It’s a story of many layers — of truths and lies and something else in-between.
As drug overdoses continue to increase in Manatee County, this is a story of one woman, and the family who loved her.
This is Laura’s story.
Exhaustion in her eyes
Frankie Amato sat in the corner of her couch with exhausted eyes. It was March 11, six days after her daughter, Laura, had died of a heroin overdose. Ruminations have kept the 50-year-old up until late at night.
Amato was told that Laura was found dead at the Carriage Court Motel, a place she frequented in Palmetto.

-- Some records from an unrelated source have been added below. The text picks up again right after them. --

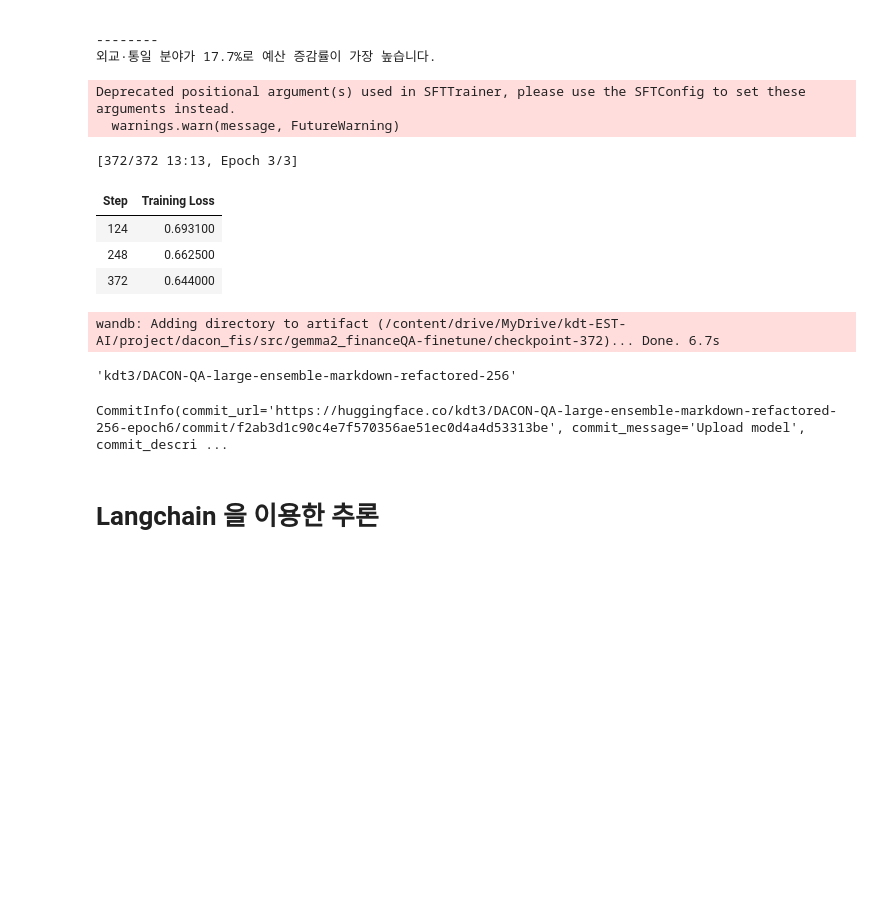
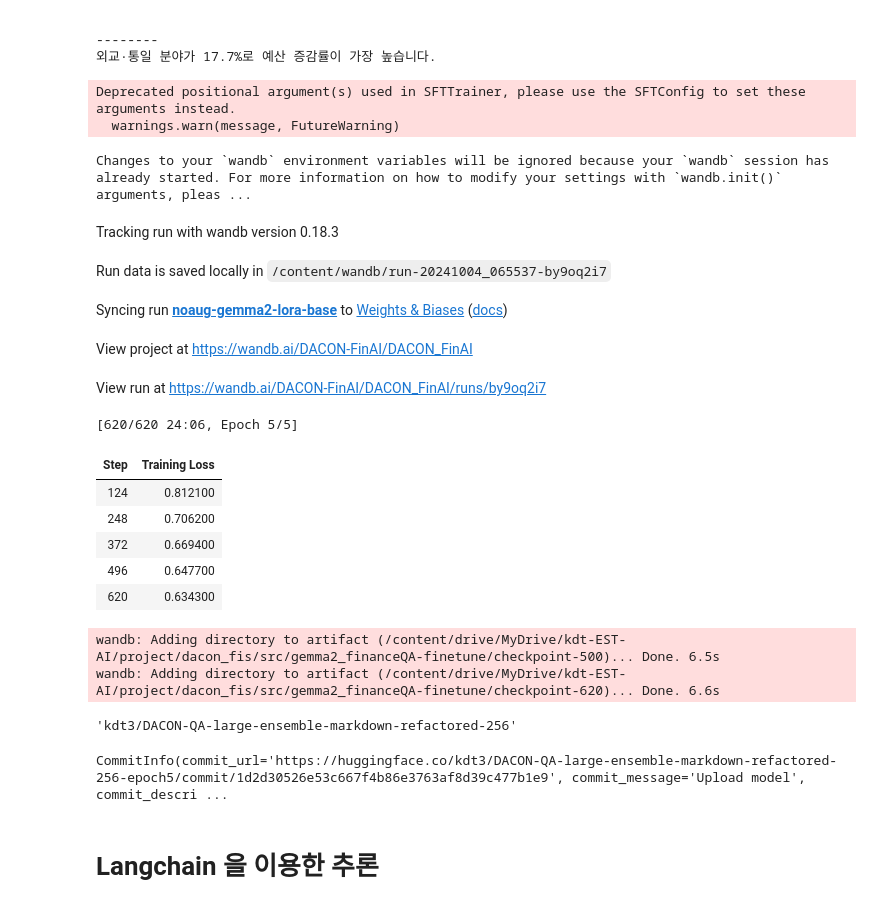
Before and after one commit to theNocturni/WASSUP-DACON-FinAI, a Jupyter notebook: code/1.train_n_inference.ipynb, the cells around one changed output. Drawn from its saved outputs; the diff is of its cells as text; code cells hidden in the pictures; blank space fills up the shorter version.

```diff
--- a/code/1.train_n_inference.ipynb
+++ b/code/1.train_n_inference.ipynb
@@ -105,7 +105,6 @@ Login successful
 # %%
 !pip install wandb
 import wandb
-
 # wandb 개인 API 키 입력
 wandb.login(key=wandb_token)
 
@@ -113,7 +112,7 @@ import os
 
 os.environ["WANDB_PROJECT"]="DACON_FinAI"
 os.environ["WANDB_LOG_MODEL"] = "checkpoint"
-wandb_run_name="noaug-Llama3.1-lora-base"
+wandb_run_name="noaug-gemma2-lora-base"
 # %% [output]
 Requirement already satisfied: wandb in /usr/local/lib/python3.10/dist-packages (0.18.3)
 Requirement already satisfied: click!=8.0.0,>=7.1 in /usr/local/lib/python3.10/dist-packages (from wandb) (8.1.7)
@@ -350,10 +344,9 @@ config = LoraConfig(
 model = get_peft_model(model, config)
 # %%
 # 학습 프롬프트 - 추론 프롬프트와 통일하는 것이 좋다고 함
-template = '''
-"task_instructions" : [
+template ='''"task_instructions" : [
 
- 당신은 재정 정보 관련 전문가 입니다. 문서를 바탕으로 질문에 한 문장 이내로 답변하세요.
+당신은 재정 정보 관련 전문가 입니다. 문서를 바탕으로 질문에 한 문장 이내로 답변하세요.
  1. 문서에 있는 내용을 자르거나 편집하지 않고 그대로 가져오세요.
  2. 순서에 따른 번호를 매기지 마세요. 출력 시 불이익을 줄 것입니다.
  3. 수치에 단위가 있다면 문서를 바탕으로 답변에 단위를 포함하세요.
@@ -372,7 +365,7 @@ template = '''
 "주어진 질문에 대한 답변만 한 문장으로 생성한다."
 
 "answer":
-{answer}'''
+{answer}<eos>'''
 
 response_template = '"answer":\n'
 
@@ -439,48 +432,57 @@ trainer = SFTTrainer(
         warmup_ratio=0.05,
         per_device_train_batch_size=1,
         gradient_accumulation_steps=4,
         gradient_checkpointing=True,
-        num_train_epochs = 3,
+        num_train_epochs = 5,
         learning_rate=2e-4,
         fp16=True,
         optim="paged_adamw_8bit",
         logging_strategy='epoch',
         report_to="wandb",
         run_name=wandb_run_name,
         # save_strategy="steps",
         # save_steps=25,
 
     ),
     max_seq_length=MAX_LEN,
     formatting_func=formatting_prompts_func, # 프롬프트 처리하기 위해 필요
     data_collator=DataCollatorForCompletionOnlyLM(response_template, tokenizer=tokenizer, mlm=False), #모델에게 답변생성에만 집중하도록 함
 )
 
 model.config.use_cache = False
 trainer.train()
 
 trained_model = (trainer.model.module if hasattr(trainer.model, "module") else trainer.model)
 
 #로컬에 저장할 경우
 # trained_model.save_pretrained(f"{output_dir}/saved_model")
 # %% [output]
 Deprecated positional argument(s) used in SFTTrainer, please use the SFTConfig to set these arguments instead.
   warnings.warn(message, FutureWarning)
-[372/372 13:13, Epoch 3/3]
+Changes to your `wandb` environment variables will be ignored because your `wandb` session has already started. For more information on how to modify your settings with `wandb.init()` arguments, pleas ...
+Tracking run with wandb version 0.18.3
+Run data is saved locally in /content/wandb/run-20241004_065537-by9oq2i7
+Syncing run noaug-gemma2-lora-base to Weights & Biases (docs)
+View project at https://wandb.ai/DACON-FinAI/DACON_FinAI
+View run at https://wandb.ai/DACON-FinAI/DACON_FinAI/runs/by9oq2i7
+[620/620 24:06, Epoch 5/5]
 | Step | Training Loss |
-| 124 | 0.693100 |
-| 248 | 0.662500 |
-| 372 | 0.644000 |
+| 124 | 0.812100 |
+| 248 | 0.706200 |
+| 372 | 0.669400 |
+| 496 | 0.647700 |
+| 620 | 0.634300 |
-wandb: Adding directory to artifact (/content/drive/MyDrive/kdt-EST-AI/project/dacon_fis/src/gemma2_financeQA-finetune/checkpoint-372)... Done. 6.7s
+wandb: Adding directory to artifact (/content/drive/MyDrive/kdt-EST-AI/project/dacon_fis/src/gemma2_financeQA-finetune/checkpoint-500)... Done. 6.5s
+wandb: Adding directory to artifact (/content/drive/MyDrive/kdt-EST-AI/project/dacon_fis/src/gemma2_financeQA-finetune/checkpoint-620)... Done. 6.6s
 # %%
 train_name
 # %% [output]
 'kdt3/DACON-QA-large-ensemble-markdown-refactored-256'
 # %%
 # 모델 업로드
-trained_model.push_to_hub(train_name+'-epoch6', private=True,save_embedding_layers=True)
+trained_model.push_to_hub(train_name+'-epoch5', private=True,save_embedding_layers=True)
 # %% [output]
-CommitInfo(commit_url='https://huggingface.co/kdt3/DACON-QA-large-ensemble-markdown-refactored-256-epoch6/commit/f2ab3d1c90c4e7f570356ae51ec0d4a4d53313be', commit_message='Upload model', commit_descri ...
+CommitInfo(commit_url='https://huggingface.co/kdt3/DACON-QA-large-ensemble-markdown-refactored-256-epoch5/commit/1d2d30526e53c667f4b86e3763af8d39c477b1e9', commit_message='Upload model', commit_descri ...
 # %% [markdown]
 # Langchain 을 이용한 추론
 # %%
```
Also changed, not shown: parts of 22 cells of this notebook.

At 8:30 a.m. March 5, Amato and her husband, Paul Amato, 64, received a call from Palmetto police asking to meet at their business, Paul’s Pizza by the Foot, in an hour.
Amato remembered asking what it was about. When she was told it concerned her daughter, Amato figured Laura was in jail. Eventually, her daughter was going to get locked up for something, she remembered thinking.
“I said to Paul, I said, ‘This doesn’t feel right. This doesn’t seem right,'” she recalled.
Police would tell Amato that her daughter died around 3:30 a.m. that day. It was then that Amato found out it was her daughter’s third overdose that week.
“I looked at them and I said, ‘No, I’m not aware of that, but why are you waiting until the third time to tell me that?'” she said.
Questions flooded her mind. Amato wanted to know why she couldn’t be notified before.
“I don’t care about these stupid HIPAA (medical privacy) laws and because she’s 18 years old. Why didn’t they Baker Act her?” she said. “Why did they let her walk out the second time? Or did they? I don’t even know.”
Florida’s Mental Health Act, commonly called the Baker Act, permits involuntary institutionalization and examination of an individual who is a danger to herself or others.
Amato said she felt she had the right to know about her daughter’s overdoses because she was paying for Laura’s medical insurance.
She said she had known her daughter had a drug problem for about three years, she just didn’t know how severe it had become.
Laura was, at times, secretive about her drug habit; sometimes she was truthful. It all depended on her situation, Amato said.
“Laura liked to be high, and she would tell me that,” Amato said. “And what happened was, whenever she started doing these pills, was these pills, they took over her, and they took over her thinking, her brain and her life.”
It was beautiful day in April 2014 when Amato found out her daughter was injecting herself with a solution of Dilaudid pills.
A cautious Amato and her mother drove to Laura’s apartment after lunch. Amato left her mother waiting in the car and walked into the apartment. Laura’s then-boyfriend was there, as was a young woman, lounging in a reclining chair.
“‘Your mother’s here,'” Amato recalled him saying.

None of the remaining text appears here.